- What is required: Which lines of the records below contain the word "check"? Copy each of them out.

- Records for the exercise:
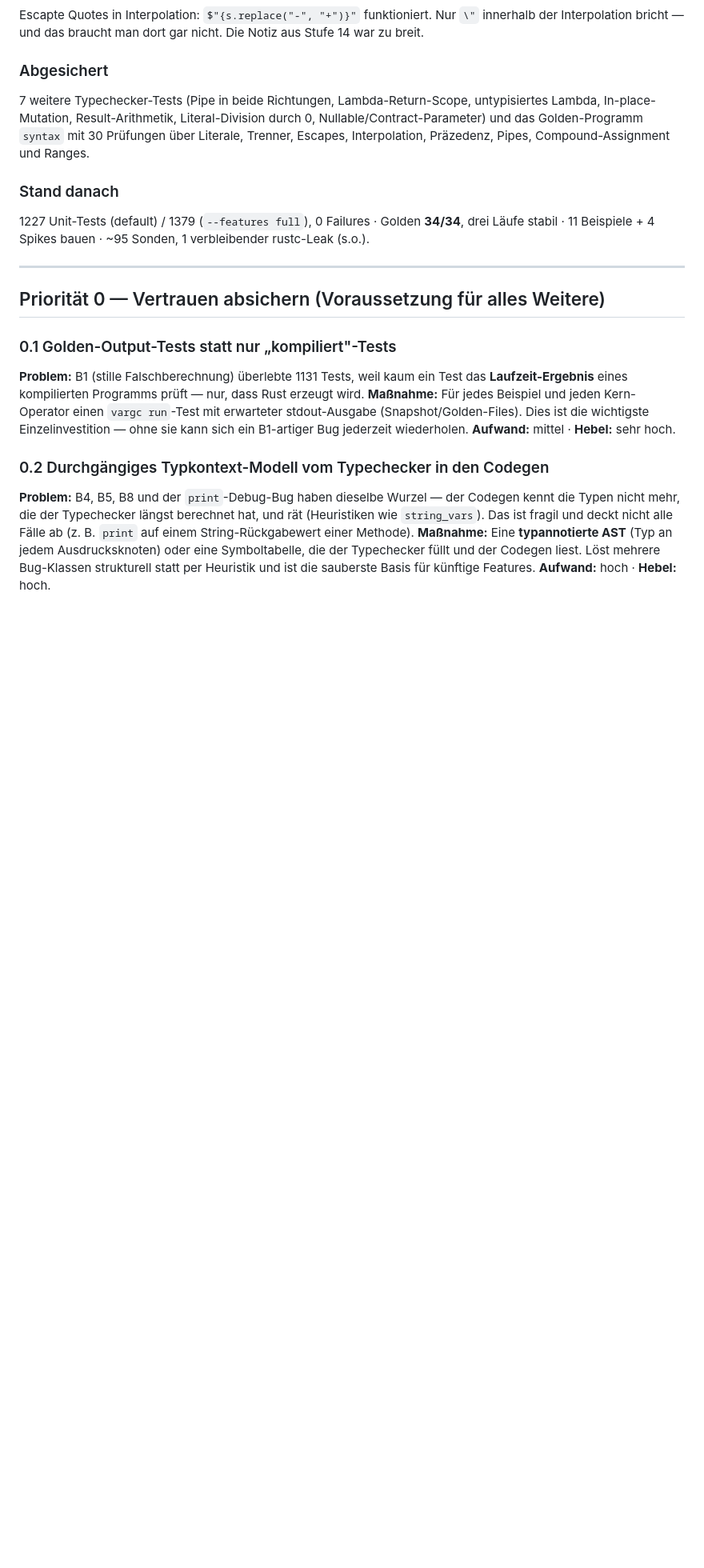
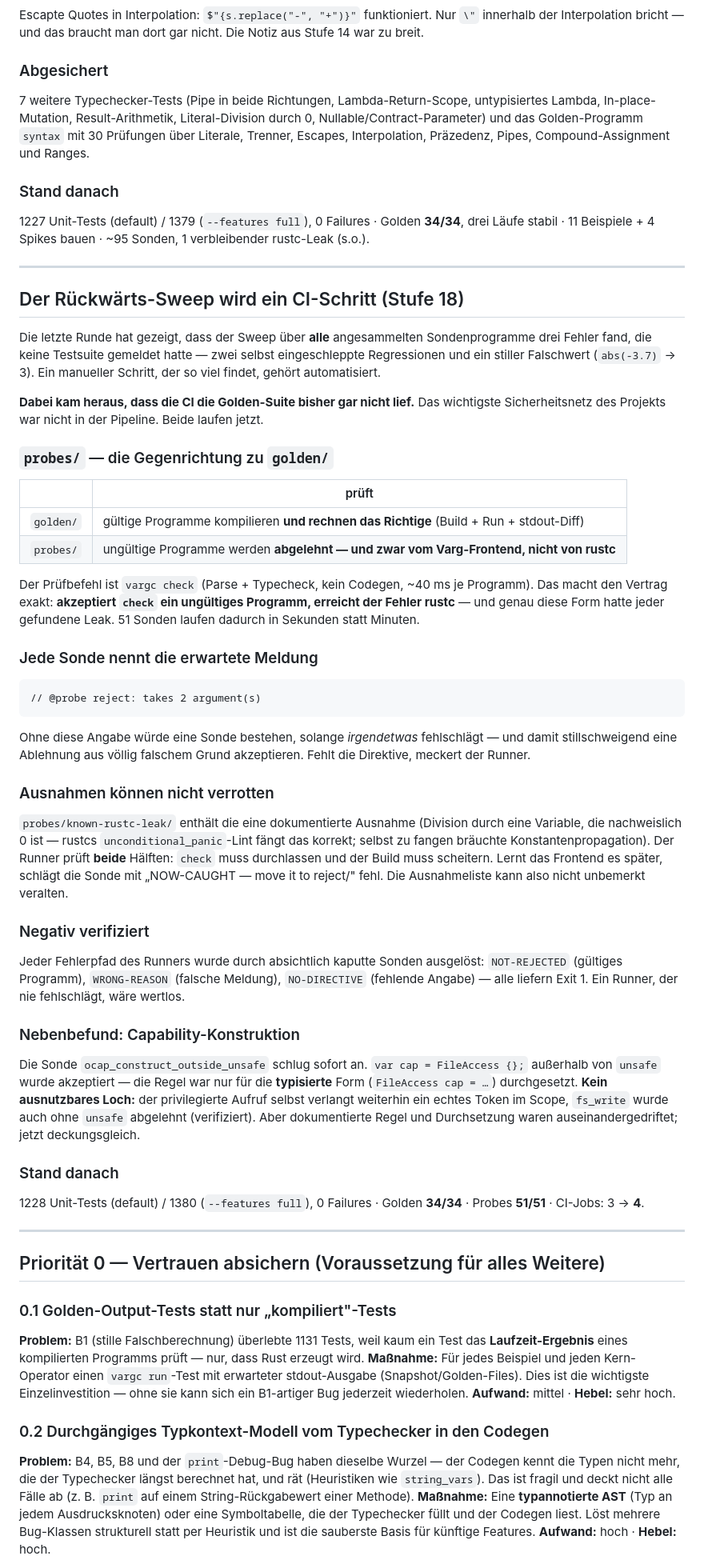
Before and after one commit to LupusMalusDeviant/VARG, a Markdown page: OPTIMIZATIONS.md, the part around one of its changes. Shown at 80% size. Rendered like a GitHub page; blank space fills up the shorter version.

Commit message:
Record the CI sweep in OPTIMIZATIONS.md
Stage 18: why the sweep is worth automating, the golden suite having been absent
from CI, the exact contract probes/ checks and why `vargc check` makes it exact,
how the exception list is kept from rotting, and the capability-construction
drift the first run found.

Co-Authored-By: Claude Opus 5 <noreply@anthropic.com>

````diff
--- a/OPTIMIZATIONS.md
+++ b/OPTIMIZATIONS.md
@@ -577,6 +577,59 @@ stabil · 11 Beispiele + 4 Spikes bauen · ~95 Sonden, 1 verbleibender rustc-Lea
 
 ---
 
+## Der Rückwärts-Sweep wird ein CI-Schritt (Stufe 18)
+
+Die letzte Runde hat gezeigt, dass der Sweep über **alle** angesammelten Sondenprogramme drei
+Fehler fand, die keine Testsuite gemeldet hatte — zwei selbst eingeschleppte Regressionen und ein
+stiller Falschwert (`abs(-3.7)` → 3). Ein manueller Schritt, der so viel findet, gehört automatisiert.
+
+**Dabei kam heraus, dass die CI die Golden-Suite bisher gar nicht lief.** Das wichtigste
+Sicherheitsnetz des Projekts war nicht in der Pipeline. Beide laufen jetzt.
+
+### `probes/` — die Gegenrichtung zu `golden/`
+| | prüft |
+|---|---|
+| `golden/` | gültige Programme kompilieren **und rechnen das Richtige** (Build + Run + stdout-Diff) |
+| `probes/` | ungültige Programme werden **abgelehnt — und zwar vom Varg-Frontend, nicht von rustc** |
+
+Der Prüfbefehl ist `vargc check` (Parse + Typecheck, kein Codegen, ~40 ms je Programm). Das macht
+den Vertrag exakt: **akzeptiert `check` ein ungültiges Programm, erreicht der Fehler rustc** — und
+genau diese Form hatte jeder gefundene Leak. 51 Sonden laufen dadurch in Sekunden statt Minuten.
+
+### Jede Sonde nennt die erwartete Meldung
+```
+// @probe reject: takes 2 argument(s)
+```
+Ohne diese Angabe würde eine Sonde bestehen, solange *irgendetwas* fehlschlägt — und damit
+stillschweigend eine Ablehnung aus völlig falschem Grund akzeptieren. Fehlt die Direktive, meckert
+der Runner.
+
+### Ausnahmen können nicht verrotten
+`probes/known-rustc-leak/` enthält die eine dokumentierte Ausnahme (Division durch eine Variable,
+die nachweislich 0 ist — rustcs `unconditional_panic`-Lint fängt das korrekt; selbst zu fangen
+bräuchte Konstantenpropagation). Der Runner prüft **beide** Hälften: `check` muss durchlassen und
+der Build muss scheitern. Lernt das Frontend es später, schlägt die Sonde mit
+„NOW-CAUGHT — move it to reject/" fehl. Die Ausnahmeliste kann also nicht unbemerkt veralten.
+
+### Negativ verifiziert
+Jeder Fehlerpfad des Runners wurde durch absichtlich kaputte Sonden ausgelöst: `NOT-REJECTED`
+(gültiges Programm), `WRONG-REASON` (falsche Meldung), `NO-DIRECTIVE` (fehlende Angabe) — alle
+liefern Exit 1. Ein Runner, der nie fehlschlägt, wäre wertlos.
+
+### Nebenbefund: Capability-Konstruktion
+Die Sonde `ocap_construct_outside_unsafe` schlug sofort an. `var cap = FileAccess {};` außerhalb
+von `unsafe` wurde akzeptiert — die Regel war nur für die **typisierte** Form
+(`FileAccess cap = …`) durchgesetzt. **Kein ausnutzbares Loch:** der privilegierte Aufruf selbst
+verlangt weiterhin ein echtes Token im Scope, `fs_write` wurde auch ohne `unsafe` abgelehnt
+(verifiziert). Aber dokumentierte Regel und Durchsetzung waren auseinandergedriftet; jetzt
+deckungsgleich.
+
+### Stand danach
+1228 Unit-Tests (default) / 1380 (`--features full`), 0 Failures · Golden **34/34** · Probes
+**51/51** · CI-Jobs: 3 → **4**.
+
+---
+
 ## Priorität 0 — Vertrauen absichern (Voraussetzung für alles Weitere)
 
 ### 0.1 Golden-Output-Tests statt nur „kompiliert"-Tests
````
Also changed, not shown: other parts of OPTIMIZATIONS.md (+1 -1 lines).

- The completed task:
from CI, the exact contract probes/ checks and why `vargc check` makes it exact,
+Der Prüfbefehl ist `vargc check` (Parse + Typecheck, kein Codegen, ~40 ms je Programm). Das macht
+den Vertrag exakt: **akzeptiert `check` ein ungültiges Programm, erreicht der Fehler rustc** — und
+bräuchte Konstantenpropagation). Der Runner prüft **beide** Hälften: `check` muss durchlassen und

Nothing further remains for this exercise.